STATE COLLEGE, PA - JANUARY 08: Cody Zeller #40 of the Indiana Hoosiers has the ball stripped from him by Jonathan Graham #25 of the Penn State Nittany Lions during the second half at the Bryce Jordan Center on January 8, 2012 in State College, Pennsylvania. The Indiana Hoosiers won, 88-82. (Photo by Patrick Smith/Getty Images)
The Nittany Lions will be looking to the forward to take the next step in the front court.
SB Nation Pittsburgh is profiling the Penn State basketball team's major contributors from last season, highlighting positives they can build upon and negatives they can work to improve this summer as they prepare for the 2012-2013 season. Today's subject: Jonathan Graham.
If there was an unsung hero on Penn State's NCAA Tournament team in 2010-2011, it was Jon Graham. As a redshirt freshman, he didn't see the floor while his teammates made an improbable run to the championship game of the Big Ten Tournament to earn a spot in the Big Dance.
But Graham was there in practice every day, pushing his older teammates and helping put them in a position to squeak their way in to the field of 68.
This past season, he got his own chance to contribute and made a solid first impression, averaging 3.9 points and 3.7 rebounds per game. He showed improvement down the stretch, too, boosting his averages to 4.5 points and 4.3 rebounds in the Nittany Lions' last six games.

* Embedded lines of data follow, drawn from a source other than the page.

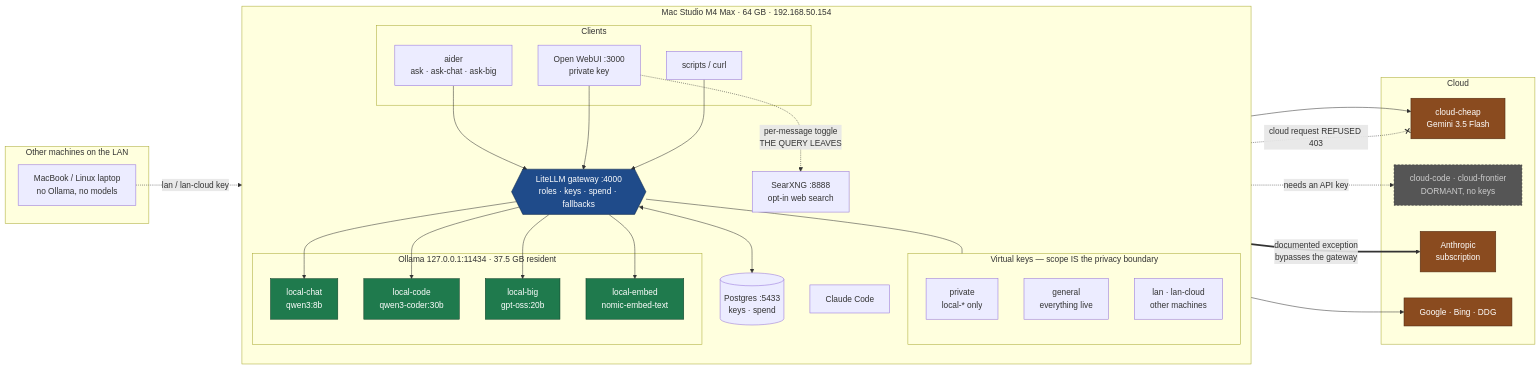
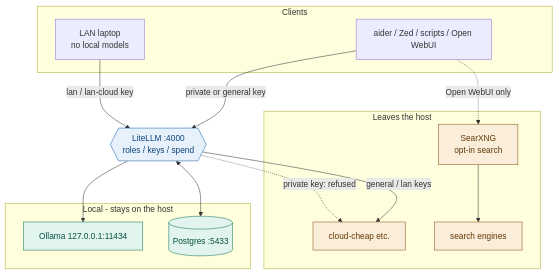
One commit to ouster/hearth changed the diagram in README.md. Above: the diagram before and after it, drawn with Mermaid. The commit also changed other lines of this file and 40 other files, not shown here.

````diff
--- a/README.md
+++ b/README.md
@@ -22,73 +24,36 @@
 ```mermaid
-flowchart LR
-    subgraph host["Mac Studio M4 Max · 64 GB · 192.168.50.154"]
-        direction TB
-
-        subgraph clients["Clients"]
-            aider["aider<br/>ask · ask-chat · ask-big"]
-            webui["Open WebUI :3000<br/>private key"]
-            scripts["scripts / curl"]
-        end
-
-        gw{{"LiteLLM gateway :4000<br/>roles · keys · spend · fallbacks"}}
-
-        subgraph keys["Virtual keys — scope IS the privacy boundary"]
-            kpriv["private<br/>local-* only"]
-            kgen["general<br/>everything live"]
-            klan["lan · lan-cloud<br/>other machines"]
-        end
-
-        subgraph local["Ollama 127.0.0.1:11434 · 37.5 GB resident"]
-            lchat["local-chat<br/>qwen3:8b"]
-            lcode["local-code<br/>qwen3-coder:30b"]
-            lbig["local-big<br/>gpt-oss:20b"]
-            lemb["local-embed<br/>nomic-embed-text"]
-        end
-
-        pg[("Postgres :5433<br/>keys · spend")]
-        searx["SearXNG :8888<br/>opt-in web search"]
-        cc["Claude Code"]
+flowchart TB
+    subgraph clients["Clients"]
+        hostApps["aider / Zed / scripts / Open WebUI"]
+        laptop["LAN laptop<br/>no local models"]
     end
 
-    subgraph lanbox["Other machines on the LAN"]
-        laptop["MacBook / Linux laptop<br/>no Ollama, no models"]
+    gw{{"LiteLLM :4000<br/>roles / keys / spend"}}
+
+    subgraph local["Local - stays on the host"]
+        ollama["Ollama 127.0.0.1:11434"]
+        pg[("Postgres :5433")]
     end
 
-    subgraph cloud["Cloud"]
-        gem["cloud-cheap<br/>Gemini 3.5 Flash"]
-        dormant["cloud-code · cloud-frontier<br/>DORMANT, no keys"]
-        anth["Anthropic<br/>subscription"]
-        engines["Google · Bing · DDG"]
+    subgraph leave["Leaves the host"]
+        cloud["cloud-cheap etc."]
+        searx["SearXNG<br/>opt-in search"]
+        web["search engines"]
     end
 
-    aider --> gw
-    webui --> gw
-    scripts --> gw
-    laptop -.->|"lan / lan-cloud key"| gw
+    hostApps -->|"private or general key"| gw
+    laptop -->|"lan / lan-cloud key"| gw
+    gw --> ollama
+    gw <--> pg
+    gw -->|"general / lan keys"| cloud
+    gw -.->|"private key: refused"| cloud
+    hostApps -.->|"Open WebUI only"| searx
+    searx --> web
 
-    gw --- keys
-    gw --> lchat
-    gw --> lcode
-    gw --> lbig
-    gw --> lemb
-    gw --> gem
-    gw -.->|"needs an API key"| dormant
-    gw <--> pg
-
-    webui -.->|"per-message toggle<br/>THE QUERY LEAVES"| searx
-    searx --> engines
-
-    cc ==>|"documented exception<br/>bypasses the gateway"| anth
-
-    kpriv -. "cloud request REFUSED 403" .-x gem
-
-    classDef localCls fill:#1f7a4d,stroke:#0d3d26,color:#fff
-    classDef cloudCls fill:#8a4b1f,stroke:#4d2810,color:#fff
-    classDef gwCls fill:#1f4b8a,stroke:#0d2647,color:#fff
-    classDef offCls fill:#555,stroke:#333,color:#ccc,stroke-dasharray: 4 3
-
-    class lchat,lcode,lbig,lemb localCls
-    class gem,anth,engines cloudCls
+    classDef localCls fill:#E1F5EE,stroke:#0F6E56,color:#085041
+    classDef leaveCls fill:#FAEEDA,stroke:#854F0B,color:#633806
+    classDef gwCls fill:#E6F1FB,stroke:#185FA5,color:#0C447C
+    class ollama,pg localCls
+    class cloud,searx,web leaveCls
     class gw gwCls
-    class dormant offCls
 ```
````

Now, with retired teammate Billy Oliver and transfer Peter Alexis out of the picture at forward for Penn State, the Lions will be looking for Graham to take the next step and assert himself as a reliable option in the front court on both ends of the floor.
What He Did Well
-Penn State finished ranked No. 11 in the Big Ten in blocked shots last season with 2.4 per game. Graham was responsible for a little less than a third of that, swatting shots at an 0.7 per game clip, which slotted him No. 14 in the conference individually. There's certainly room to grow, but in just his first full season, this a good sign for Graham's ability to develop into a disruptive presence in the lane in the years to come.
-On the other end of the floor, Graham pulled down 1.7 offensive rebounds per game. He ranked behind teammates Ross Travis (1.8) and Cammeron Woodyard (1.7 per game, 68 overall to Graham's 44), but still managed to finished No. 15 in the conference in that department. Those extra chances to score are huge for a Penn State team that struggles to generate much offense. If Graham can continue to grow on this solid foundation, it'll be a big boost for the offense.
-Graham really made the most of his redshirt year in 2010-2011, bulking up his 6-foot-8 frame to a stout 220 pounds. This helped him handle the taxing Big Ten schedule well physically and stave off the burnout you sometimes see in younger players in the conference. He even showed flashes being able to use that size to his advantage on the offensive end, but ...
What He Can Improve
- ... his footwork is still a work in progress (see what I did there?). Graham got hit with an excessive number of travel calls in the post this season. There were times, of course, he had his way with the opposition down low. One stellar back-down of Indiana's Cody Zeller on Jan. 8 at the Bryce Jordan Center sticks out particularly, but far more often he'd turn the ball over by shuffling his feet and getting tagged with a walk. If Graham can get his feet under him, he could be a breakout candidate this coming season, so it'll be interesting to see if he can put in the work to really boost that scoring average.
-Free throws. Free throws. Free throws. Graham will be the first one to tell you this, too. He'd regularly be in the gym ahead of most of his teammates before practices this past season, just working on his form. Unfortunately, he didn't see a whole lot of results for his labor, as he finished the year shooting 39 percent from the stripe. If Graham can boost that percentage up even into the 50-60 percent range this season, it'd be a nice boost for the offense. We'll see if he's equal to the task.